Coming off the Starling Murmur, a bike that had a lot of flex and pop, the Mach 6 felt so stiff and chattery. While full suspensions are for sure marvels of engineering, the human body is the true masterpiece, allowing for quick adaption and after two rides or so, I was habituated to the newfound stiffness of the Mach 6. Yet, I cannot emphasize enough how much of an undertaking it is to successfully wield this bike.

Another thing isn’t necessarily Pivot’s fault, yet it is a growing trend within the MTB industry and is a huge bummer. I’m not directing this at Pivot perse but who thinks an acceptable size for a water bottle is 15oz?! 15 ounces is 3oz more than a can of sparkling water. I drink 15 ounces and am immediately more parched and guess what? I don’t always want to carry a pack. I live in the desert and hate having shit on my back. Sometimes I just want to ride without a pack and this bottle made that difficult. These minuscule 15oz bottles barely are enough water for my 1.5 hour trail jam. The biggest bummer is that the Mach 6 climbs so damn well, yet it is limited by this ridiculous bottle. If you could fit a big boy bottle on the bike, you could climb much higher up the mountain.

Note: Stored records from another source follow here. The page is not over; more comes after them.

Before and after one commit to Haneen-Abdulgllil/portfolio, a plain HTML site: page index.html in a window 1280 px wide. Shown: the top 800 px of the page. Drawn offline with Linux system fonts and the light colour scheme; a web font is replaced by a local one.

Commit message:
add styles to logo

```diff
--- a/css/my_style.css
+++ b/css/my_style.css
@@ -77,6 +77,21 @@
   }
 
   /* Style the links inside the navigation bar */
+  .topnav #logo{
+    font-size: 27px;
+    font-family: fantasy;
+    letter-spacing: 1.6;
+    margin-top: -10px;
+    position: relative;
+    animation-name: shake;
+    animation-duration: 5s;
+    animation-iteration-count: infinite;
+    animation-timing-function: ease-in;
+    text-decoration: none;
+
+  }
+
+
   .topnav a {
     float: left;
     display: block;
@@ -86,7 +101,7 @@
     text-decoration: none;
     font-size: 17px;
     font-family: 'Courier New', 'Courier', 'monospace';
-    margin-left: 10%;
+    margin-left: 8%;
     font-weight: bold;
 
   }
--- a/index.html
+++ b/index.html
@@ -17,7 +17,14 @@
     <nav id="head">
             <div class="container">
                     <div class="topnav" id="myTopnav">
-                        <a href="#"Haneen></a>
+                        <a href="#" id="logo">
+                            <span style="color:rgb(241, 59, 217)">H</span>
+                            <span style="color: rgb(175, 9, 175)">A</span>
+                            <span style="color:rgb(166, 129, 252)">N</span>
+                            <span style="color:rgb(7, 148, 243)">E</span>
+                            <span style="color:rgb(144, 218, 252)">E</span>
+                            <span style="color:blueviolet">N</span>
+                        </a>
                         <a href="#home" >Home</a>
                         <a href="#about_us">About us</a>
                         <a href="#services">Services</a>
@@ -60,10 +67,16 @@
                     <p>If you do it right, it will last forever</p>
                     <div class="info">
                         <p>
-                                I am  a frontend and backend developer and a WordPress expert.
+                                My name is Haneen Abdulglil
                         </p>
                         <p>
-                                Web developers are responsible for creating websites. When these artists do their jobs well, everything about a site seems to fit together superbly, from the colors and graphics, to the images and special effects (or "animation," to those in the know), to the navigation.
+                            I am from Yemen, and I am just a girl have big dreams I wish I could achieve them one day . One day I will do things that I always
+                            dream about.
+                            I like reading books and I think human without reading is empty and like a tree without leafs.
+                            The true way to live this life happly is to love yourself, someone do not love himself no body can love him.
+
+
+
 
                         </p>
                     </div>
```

The last and biggest critique is the price of Pivots in general. The bike I reviewed, a Pro XO1, build kit is $7,399. While that’s not a lot when compared to the Ibis Mojo HD4 with an X01 kit is $8,299, I wish Pivot would offer NX or GX build kits to make these carbon frames a bit more accessible. While they do offer an XT option for $5,1999, an NX build would be even less.

All that said, the Mach 6 was a guilty pleasure. A veritable shred sled that lives up to the brand’s namesake logo, the Phoenix.

See more information at Pivot Cycles and drop any questions below in the comments.